Many parks and recreation departments use some type of manual hand sprayers for weed control, pest control, degreasing or other maintenance activities. Are you doing everything possible to ensure you and your employees are getting maximum results and value from the department’s investment? Here are some suggestions.
1. Start with the right equipment.
Select a quality product that can stand up to long hours, harsh chemicals and rough treatment. Pay particular attention to the pump mechanism and the spray wand, which are the critical components. Make sure the device is able to be rebuilt and replacement parts are available. Many home-store backpacks do not meet these criteria.
2. Train technicians in correct operating procedures.
Check It Out–Have your technicians do a quick check of the equipment before leaving the starting point (shop, office, maintenance facility, etc.). This can be as simple as a quick visual inspection, then pressurizing the unit and a quick spray to ensure proper operation. If you don’t want to discharge the product, have techs team up and spray into each other’s sprayer. My philosophy is that if you are going to have a problem, have it somewhere you can do something about it, rather than out in the field.
Take It Easy–Make sure technicians are not over-pressurizing sprayers. Over-pressurizing will cause parts to fail, lead to non-productive downtime, and increase repair expenses. If your backpack isn’t spraying, don’t pump it up more, or you will break it. It is easy to turn a $3 O-ring replacement into a $50 repair. I like the following analogy for this situation: While in France, I went to a nice restaurant. The waiter didn’t understand English, so I yelled louder. Don’t over-pressure sprayers!

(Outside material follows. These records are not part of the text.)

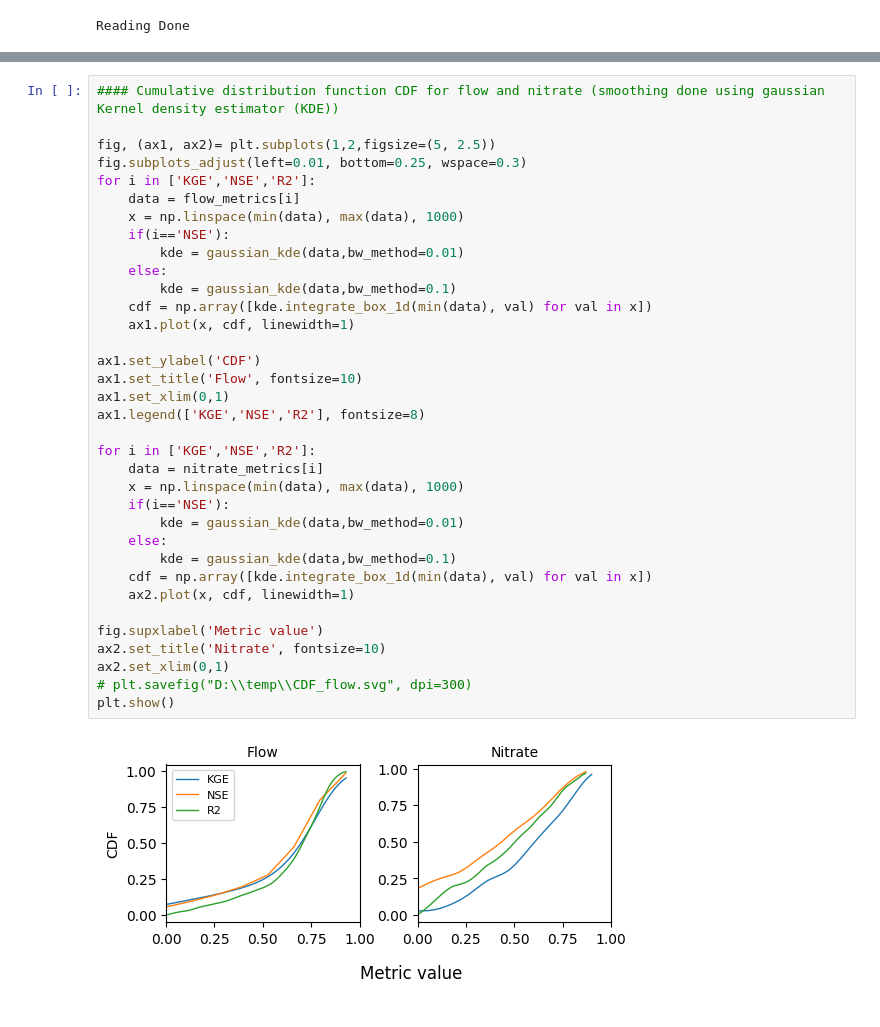
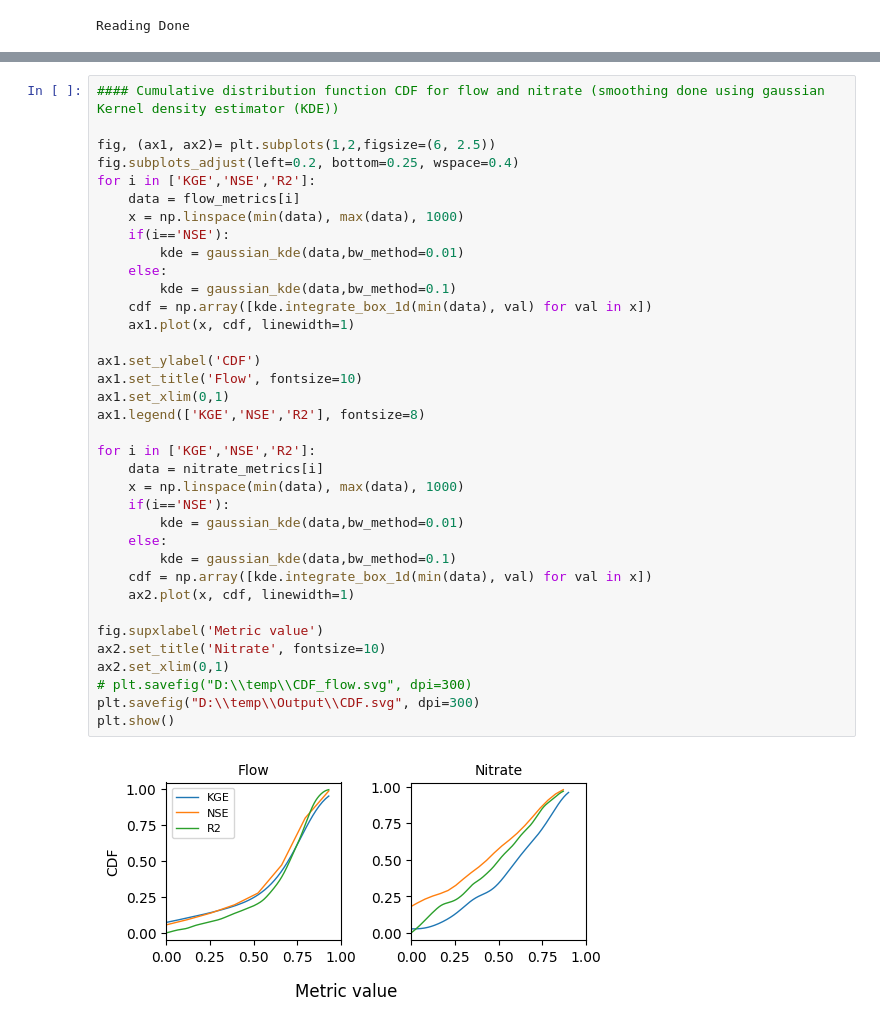
Before and after one commit to aayushpandit/EPA-CONUS-Nitrate-LSTM, a Jupyter notebook: Plotting_Results_LSTM.ipynb, the cells around one changed output, grey strips where cells are left out. Cells and saved outputs as stored; diff of their text form.

```diff
--- a/Plotting_Results_LSTM.ipynb
+++ b/Plotting_Results_LSTM.ipynb
@@ -280,40 +280,41 @@ print(np.nanmedian(nitrate_metrics['rmse']))
 # %%
 #### Cumulative distribution function CDF for flow and nitrate (smoothing done using gaussian Kernel density estimator (KDE))
 
-fig, (ax1, ax2)= plt.subplots(1,2,figsize=(5, 2.5))
-fig.subplots_adjust(left=0.01, bottom=0.25, wspace=0.3)
+fig, (ax1, ax2)= plt.subplots(1,2,figsize=(6, 2.5))
+fig.subplots_adjust(left=0.2, bottom=0.25, wspace=0.4)
 for i in ['KGE','NSE','R2']:
     data = flow_metrics[i]
     x = np.linspace(min(data), max(data), 1000)
     if(i=='NSE'):
         kde = gaussian_kde(data,bw_method=0.01)
     else:
         kde = gaussian_kde(data,bw_method=0.1)
     cdf = np.array([kde.integrate_box_1d(min(data), val) for val in x])
     ax1.plot(x, cdf, linewidth=1)
 
 ax1.set_ylabel('CDF')
 ax1.set_title('Flow', fontsize=10)
 ax1.set_xlim(0,1)
 ax1.legend(['KGE','NSE','R2'], fontsize=8)
 
 for i in ['KGE','NSE','R2']:
     data = nitrate_metrics[i]
     x = np.linspace(min(data), max(data), 1000)
     if(i=='NSE'):
         kde = gaussian_kde(data,bw_method=0.01)
     else:
         kde = gaussian_kde(data,bw_method=0.1)
     cdf = np.array([kde.integrate_box_1d(min(data), val) for val in x])
     ax2.plot(x, cdf, linewidth=1)
 
 fig.supxlabel('Metric value')
 ax2.set_title('Nitrate', fontsize=10)
 ax2.set_xlim(0,1)
 # plt.savefig("D:\\temp\\CDF_flow.svg", dpi=300)
+plt.savefig("D:\\temp\\Output\\CDF.svg", dpi=300)
 plt.show()
 # %% [output]
-[figure, old version]
+[figure, new version]
 # %%
 #### Time series plot in Kankakee river, IN and Difficult Run River, VA
 year_start=2007
```
Also changed, not shown: parts of 7 cells of this notebook, 28 other files.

Take The Pressure Off–You will get longer life and fewer problems from your manual spray equipment if the technicians relieve the pressure in the unit. Certainly the pressure should be released at the end of the day, and optimally at the end of each stop. Leaving the sprayer under pressure for extended periods will reduce the life of components such as hoses, gaskets, O-rings, etc. We find that, by practicing this simple action, backpack sprayers in particular can achieve longer life. Just like your body, which needs recreation or relaxation to relieve the stress of the workday, sprayers need relief, or something will blow. Relieving pressure will also reduce the risk of wands bursting in freezing temperatures.
It’s A Spray Wand, Not A Crowbar–Our repair shop sees many spray wands and tips that are damaged from opening gates, being dragged on the ground and other inappropriate uses.
Tip Cleaning–Follow manufacturer directions for cleaning tips. This usually includes using a soft bristle brush and mild cleaner. Wire brushes, pins, pocketknives, etc. will destroy tips.
Freezing–Do not expose the sprayer to freezing temperatures. It will cost you time and money. Users in moderate climates, where freezing is not a regular occurrence, need to be particularly sensitive to this issue.
Check The Filter–Make sure technicians are checking and cleaning filters to prevent clogged tips and debris that can damage sprayers. You will probably need to show them where the filter is located.
Keep It Clean–Chemicals and debris build up in sprayers. Eventually, this debris will cause problems. Rinse sprayers with clean water. Run water through hoses, wands and tips.
You may be surprised at what you find in the unit. Aside from chemical buildup, our repair techs most commonly find labels and caps from herbicide and pesticide bottles in customers’ sprayers.
Report It–Make sure technicians are comfortable reporting problems. Too many times we see techs working with equipment that needs service. Instead of asking for help, they push the equipment past the breaking point, turning a small repair into a major rebuild.
3. Be prepared—don’t wait for problems.
Preventative Maintenance = Money in the Bank. Don’t wait for sprayers to fail and cause you to lose productive time. Perform the required preventative maintenance (PM). Keep moving parts properly lubricated. The main challenge to good PM is possessing, finding and reading the owner’s manual.
Emergency Repair Kit–Some parts, such as O-rings, check valves and gaskets can be easily replaced in the field. Prepare a small emergency repair kit for technicians so they can perform a simple repair and continue their route.
Eyes Open–Despite the best training, technicians don’t always follow department procedures. Observe firsthand employees’ equipment use in the field. Conduct truck inspections to ensure equipment is properly maintained.
Proper Storage–Make sure trucks are set up to provide a secure place for the sprayer. We often see damage caused by sprayers bouncing around, or being placed where they are stepped on or damaged by other loose equipment.
Tracking–Track equipment failures to see which parts are failing, which replacement parts need to be stocked, or which equipment is not appropriate for your service program. Track failures by technician to identify training opportunities.
Putting It All Together
Hand sprayers and backpacks are critical to your department’s success. Invest the time to train employees and properly maintain the equipment. Follow up to ensure it gets done. This will keep employees productive and on schedule, your parks looking great, and repair expenses to a minimum. Please share your equipment knowledge and horror stories at www.sprayequipmentblog.com.
Andrew Greess is president of Quality Equipment & Spray, which designs and builds custom spray-equipment solutions. He can be reached at firstname.lastname@example.org